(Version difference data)
++++++
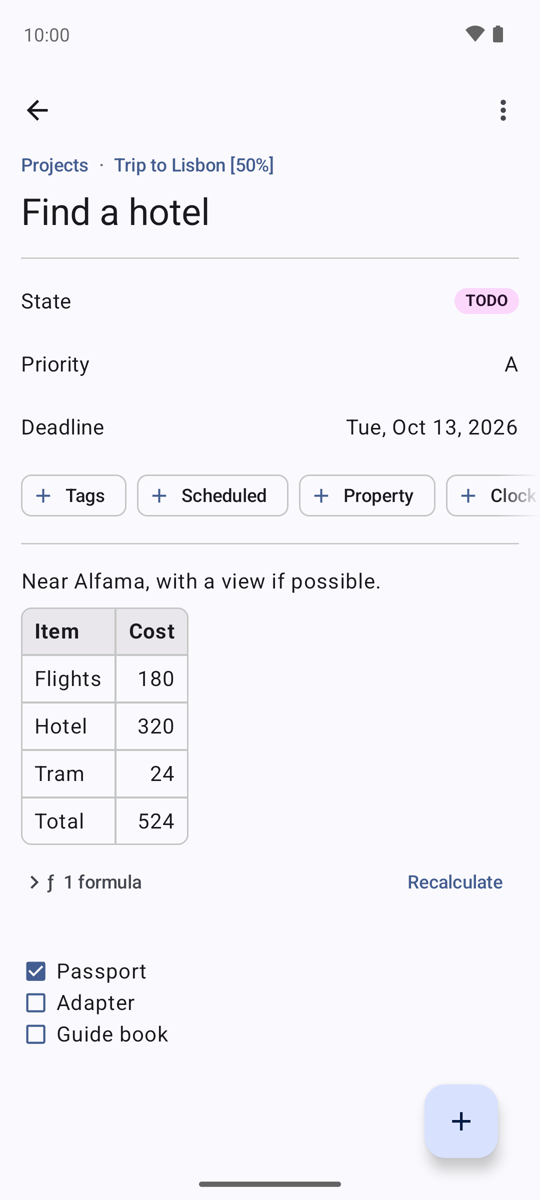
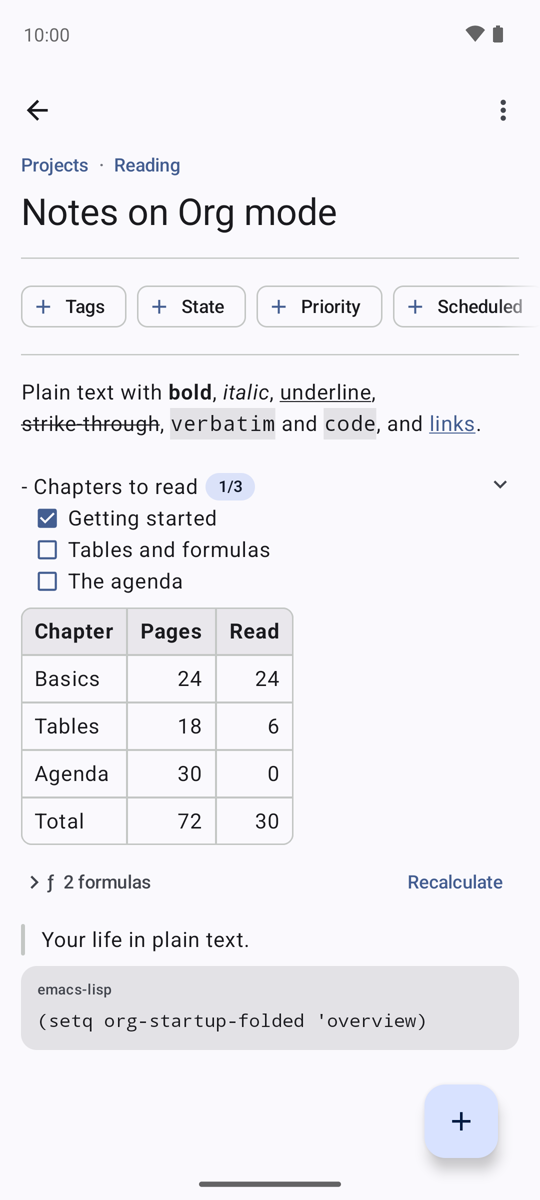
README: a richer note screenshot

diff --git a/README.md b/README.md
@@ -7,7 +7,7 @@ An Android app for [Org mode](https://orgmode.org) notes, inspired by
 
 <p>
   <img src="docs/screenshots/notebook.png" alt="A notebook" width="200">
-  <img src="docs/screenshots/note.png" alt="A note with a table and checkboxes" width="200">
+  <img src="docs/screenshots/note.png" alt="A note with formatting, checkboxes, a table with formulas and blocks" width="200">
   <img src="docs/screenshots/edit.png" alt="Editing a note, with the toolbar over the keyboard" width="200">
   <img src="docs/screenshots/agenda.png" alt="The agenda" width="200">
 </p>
++++++
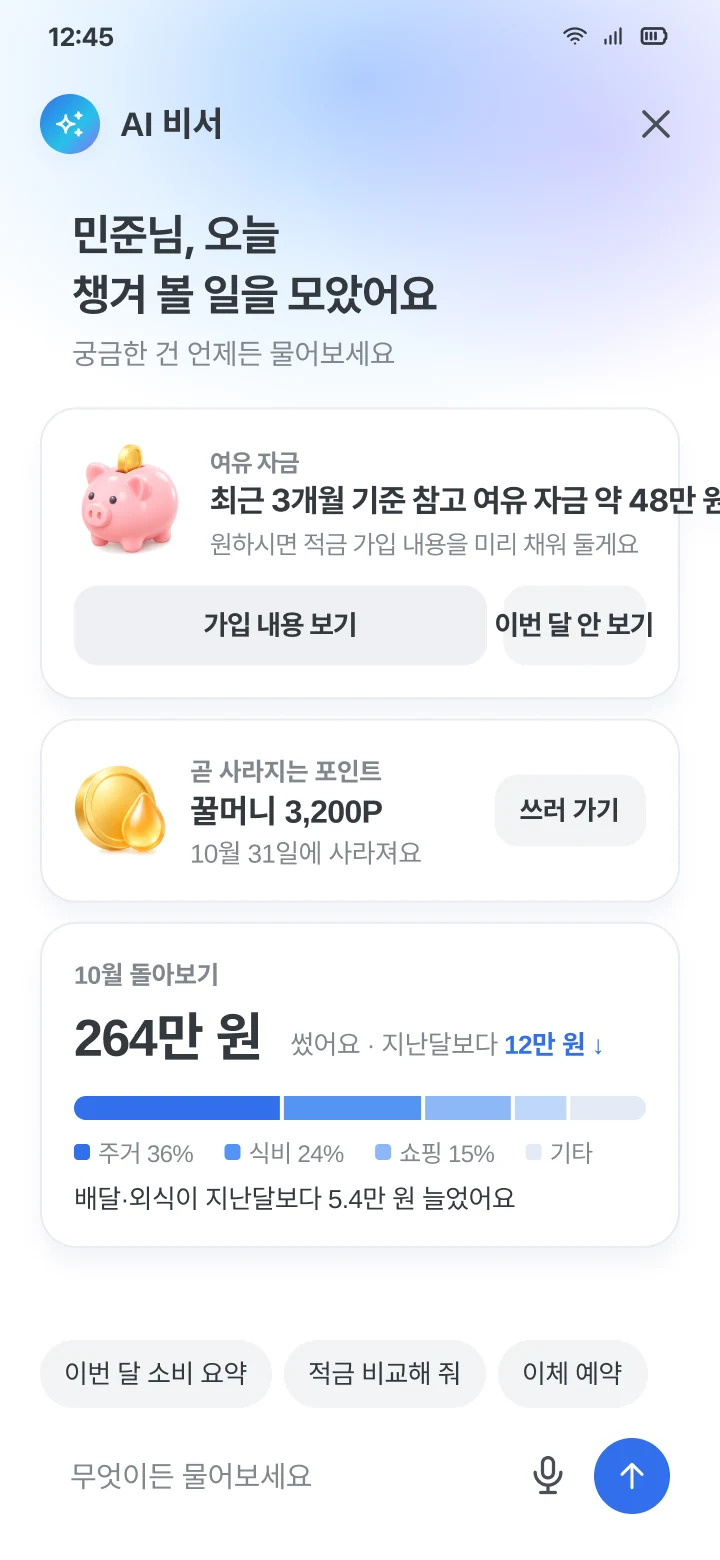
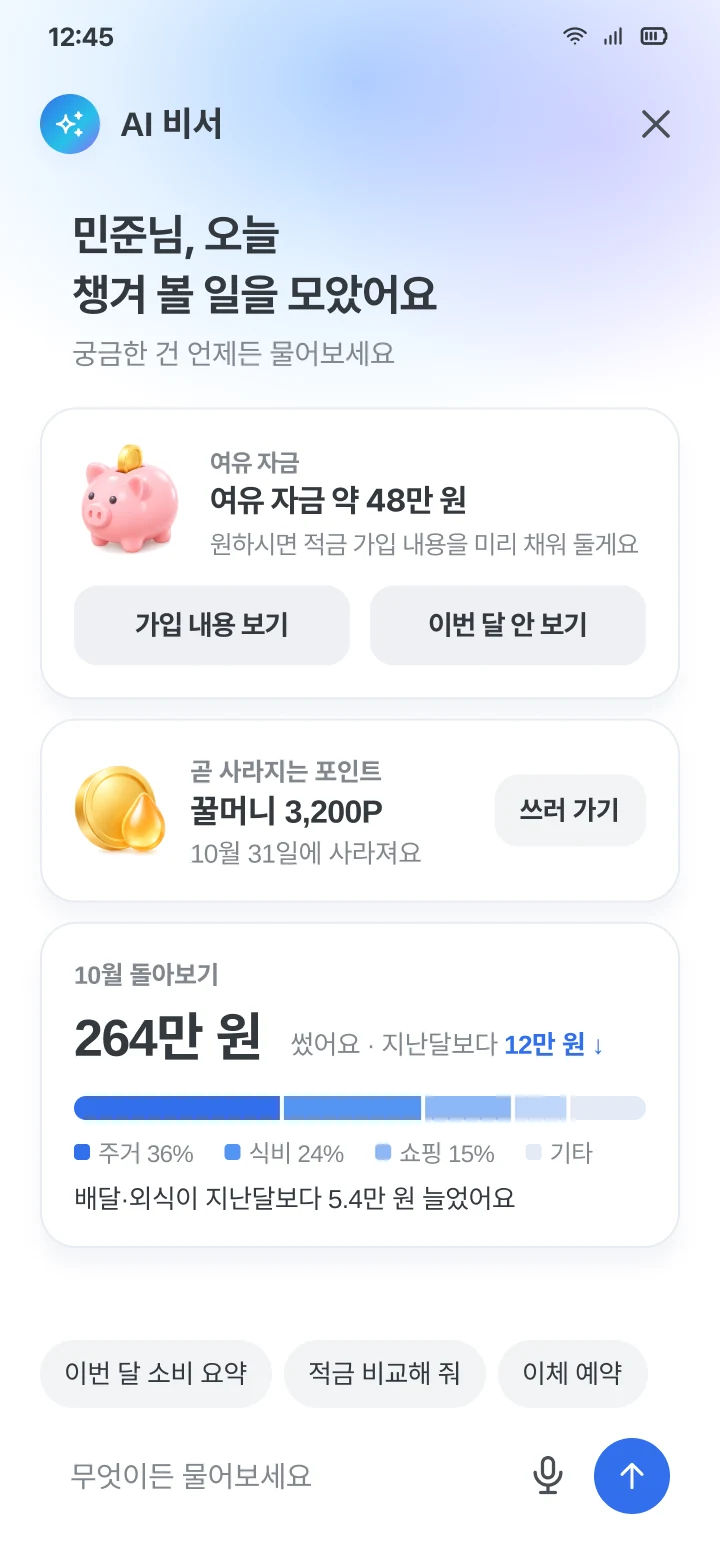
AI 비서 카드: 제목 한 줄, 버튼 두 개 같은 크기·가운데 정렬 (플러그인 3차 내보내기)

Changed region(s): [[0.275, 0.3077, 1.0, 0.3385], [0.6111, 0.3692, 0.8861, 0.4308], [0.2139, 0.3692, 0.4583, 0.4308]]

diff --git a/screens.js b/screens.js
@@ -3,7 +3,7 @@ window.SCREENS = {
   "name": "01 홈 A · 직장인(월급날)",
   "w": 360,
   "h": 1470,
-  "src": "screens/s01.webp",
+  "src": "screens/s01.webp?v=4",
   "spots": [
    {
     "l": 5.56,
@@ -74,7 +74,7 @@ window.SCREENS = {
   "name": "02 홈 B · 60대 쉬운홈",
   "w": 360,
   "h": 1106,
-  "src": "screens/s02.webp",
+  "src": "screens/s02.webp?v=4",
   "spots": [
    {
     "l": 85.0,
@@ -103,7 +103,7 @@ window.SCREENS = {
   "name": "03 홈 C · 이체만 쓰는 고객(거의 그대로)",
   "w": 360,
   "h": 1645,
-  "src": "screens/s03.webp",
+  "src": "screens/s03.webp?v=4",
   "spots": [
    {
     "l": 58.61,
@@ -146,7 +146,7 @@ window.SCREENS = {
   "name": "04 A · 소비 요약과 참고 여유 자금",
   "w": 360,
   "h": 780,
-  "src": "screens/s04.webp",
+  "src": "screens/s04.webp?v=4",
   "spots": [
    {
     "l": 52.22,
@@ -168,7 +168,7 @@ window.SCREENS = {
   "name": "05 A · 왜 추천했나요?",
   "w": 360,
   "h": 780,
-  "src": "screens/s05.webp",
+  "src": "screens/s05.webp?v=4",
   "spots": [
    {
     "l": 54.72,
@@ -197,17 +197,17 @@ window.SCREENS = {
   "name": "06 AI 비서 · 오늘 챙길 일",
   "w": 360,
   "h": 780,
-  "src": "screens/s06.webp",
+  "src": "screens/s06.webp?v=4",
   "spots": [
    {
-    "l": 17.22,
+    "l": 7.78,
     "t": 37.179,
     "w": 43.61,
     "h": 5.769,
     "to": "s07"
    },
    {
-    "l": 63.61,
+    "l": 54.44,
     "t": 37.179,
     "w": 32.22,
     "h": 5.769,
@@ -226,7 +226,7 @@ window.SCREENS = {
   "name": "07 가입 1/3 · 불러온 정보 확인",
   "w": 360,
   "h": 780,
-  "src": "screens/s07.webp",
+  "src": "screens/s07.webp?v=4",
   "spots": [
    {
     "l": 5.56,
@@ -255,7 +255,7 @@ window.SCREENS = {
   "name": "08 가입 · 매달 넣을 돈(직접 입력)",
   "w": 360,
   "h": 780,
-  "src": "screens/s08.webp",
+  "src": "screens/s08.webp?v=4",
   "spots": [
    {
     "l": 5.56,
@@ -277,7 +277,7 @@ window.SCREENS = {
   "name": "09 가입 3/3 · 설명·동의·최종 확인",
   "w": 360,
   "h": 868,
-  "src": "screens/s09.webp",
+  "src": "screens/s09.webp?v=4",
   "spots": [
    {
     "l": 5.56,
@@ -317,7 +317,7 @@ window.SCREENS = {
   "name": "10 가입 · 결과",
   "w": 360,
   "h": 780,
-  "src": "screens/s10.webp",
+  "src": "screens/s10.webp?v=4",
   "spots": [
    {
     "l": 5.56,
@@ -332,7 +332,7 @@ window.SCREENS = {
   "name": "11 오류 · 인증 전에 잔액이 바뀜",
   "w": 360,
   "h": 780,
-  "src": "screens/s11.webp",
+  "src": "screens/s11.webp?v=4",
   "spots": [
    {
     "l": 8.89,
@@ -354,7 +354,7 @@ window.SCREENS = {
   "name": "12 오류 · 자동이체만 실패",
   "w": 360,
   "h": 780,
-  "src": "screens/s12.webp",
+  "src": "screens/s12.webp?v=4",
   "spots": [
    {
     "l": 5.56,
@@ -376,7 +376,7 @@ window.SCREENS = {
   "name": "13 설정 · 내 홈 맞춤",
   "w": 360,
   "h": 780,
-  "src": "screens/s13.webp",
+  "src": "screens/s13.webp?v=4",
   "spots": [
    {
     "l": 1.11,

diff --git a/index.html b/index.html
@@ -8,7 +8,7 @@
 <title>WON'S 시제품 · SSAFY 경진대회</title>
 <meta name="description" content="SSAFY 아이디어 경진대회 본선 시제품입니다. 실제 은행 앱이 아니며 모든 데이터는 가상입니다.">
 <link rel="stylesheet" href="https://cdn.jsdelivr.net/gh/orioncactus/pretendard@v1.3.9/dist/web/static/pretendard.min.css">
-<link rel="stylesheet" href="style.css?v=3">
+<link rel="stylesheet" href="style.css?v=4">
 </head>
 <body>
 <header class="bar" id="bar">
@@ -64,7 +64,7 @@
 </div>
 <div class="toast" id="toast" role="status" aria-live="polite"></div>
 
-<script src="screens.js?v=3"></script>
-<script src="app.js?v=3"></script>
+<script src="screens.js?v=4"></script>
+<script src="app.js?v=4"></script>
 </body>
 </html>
++++++
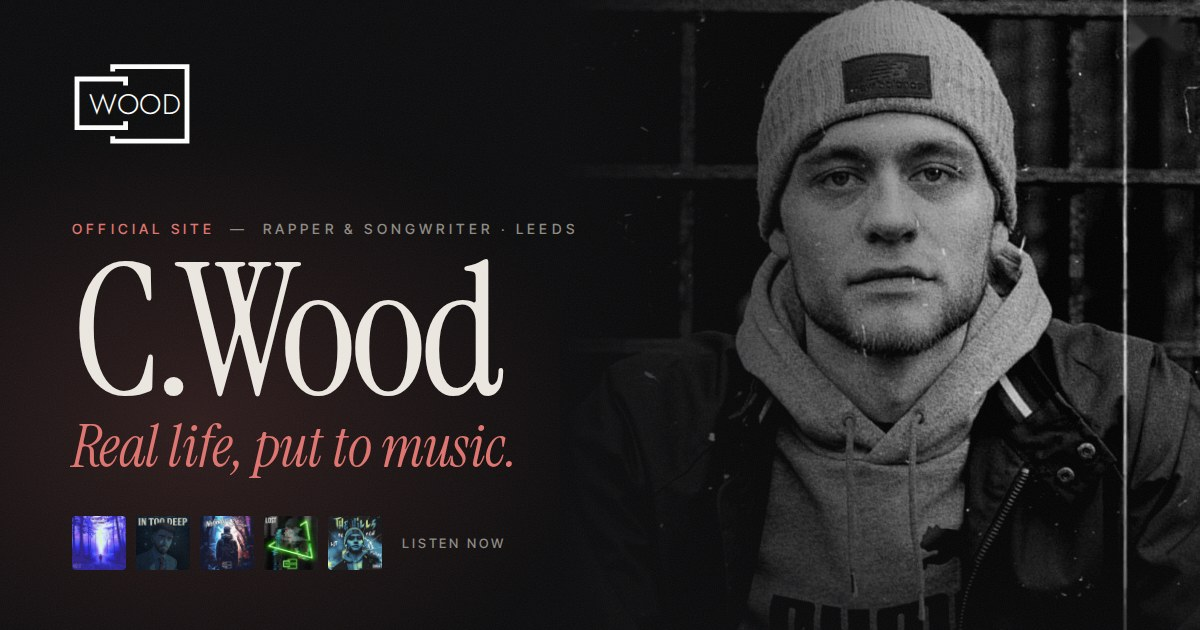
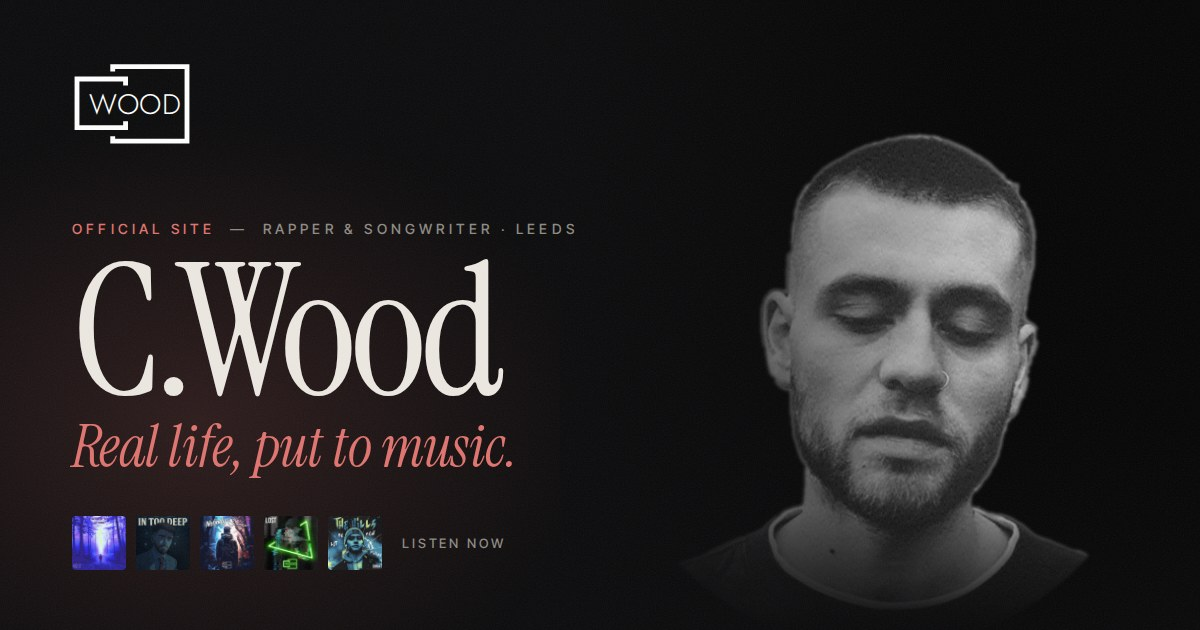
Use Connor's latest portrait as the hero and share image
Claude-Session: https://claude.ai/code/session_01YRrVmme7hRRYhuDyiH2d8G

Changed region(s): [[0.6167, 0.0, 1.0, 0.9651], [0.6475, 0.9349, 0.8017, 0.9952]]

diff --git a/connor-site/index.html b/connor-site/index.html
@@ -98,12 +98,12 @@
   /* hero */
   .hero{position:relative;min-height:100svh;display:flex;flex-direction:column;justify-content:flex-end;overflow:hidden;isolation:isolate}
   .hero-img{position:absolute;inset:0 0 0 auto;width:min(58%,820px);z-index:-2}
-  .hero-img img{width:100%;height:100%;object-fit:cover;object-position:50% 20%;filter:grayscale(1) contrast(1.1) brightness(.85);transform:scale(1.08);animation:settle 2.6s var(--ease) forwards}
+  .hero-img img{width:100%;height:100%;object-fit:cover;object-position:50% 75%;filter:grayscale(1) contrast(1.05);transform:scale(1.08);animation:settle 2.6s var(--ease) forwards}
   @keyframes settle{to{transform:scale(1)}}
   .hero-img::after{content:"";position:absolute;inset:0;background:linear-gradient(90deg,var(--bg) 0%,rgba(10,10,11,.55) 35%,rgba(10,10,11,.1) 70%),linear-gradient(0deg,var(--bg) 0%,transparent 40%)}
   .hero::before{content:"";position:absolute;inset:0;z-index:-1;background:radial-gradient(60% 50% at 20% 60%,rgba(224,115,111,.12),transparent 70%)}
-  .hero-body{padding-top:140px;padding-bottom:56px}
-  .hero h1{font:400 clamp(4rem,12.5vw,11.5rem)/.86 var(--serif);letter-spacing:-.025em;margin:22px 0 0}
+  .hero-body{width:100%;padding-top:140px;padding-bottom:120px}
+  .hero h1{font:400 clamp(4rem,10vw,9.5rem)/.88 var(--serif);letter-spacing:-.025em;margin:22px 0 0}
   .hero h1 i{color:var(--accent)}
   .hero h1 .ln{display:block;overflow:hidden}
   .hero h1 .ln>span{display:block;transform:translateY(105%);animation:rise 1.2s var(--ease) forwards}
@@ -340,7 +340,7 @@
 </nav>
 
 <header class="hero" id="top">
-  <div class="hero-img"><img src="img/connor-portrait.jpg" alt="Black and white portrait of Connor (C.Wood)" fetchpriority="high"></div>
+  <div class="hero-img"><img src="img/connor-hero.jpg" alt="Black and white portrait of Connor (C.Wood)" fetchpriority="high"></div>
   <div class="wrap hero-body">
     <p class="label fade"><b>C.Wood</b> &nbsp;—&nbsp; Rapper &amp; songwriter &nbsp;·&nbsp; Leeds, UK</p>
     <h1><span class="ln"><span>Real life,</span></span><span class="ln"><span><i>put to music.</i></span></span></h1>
++++++
**Activity**
Wherever the word "docs" appears in the entries above, copy that line.

**Task answer**
   <img src="docs/screenshots/notebook.png" alt="A notebook" width="200">
-  <img src="docs/screenshots/note.png" alt="A note with a table and checkboxes" width="200">
+  <img src="docs/screenshots/note.png" alt="A note with formatting, checkboxes, a table with formulas and blocks" width="200">
   <img src="docs/screenshots/edit.png" alt="Editing a note, with the toolbar over the keyboard" width="200">
   <img src="docs/screenshots/agenda.png" alt="The agenda" width="200">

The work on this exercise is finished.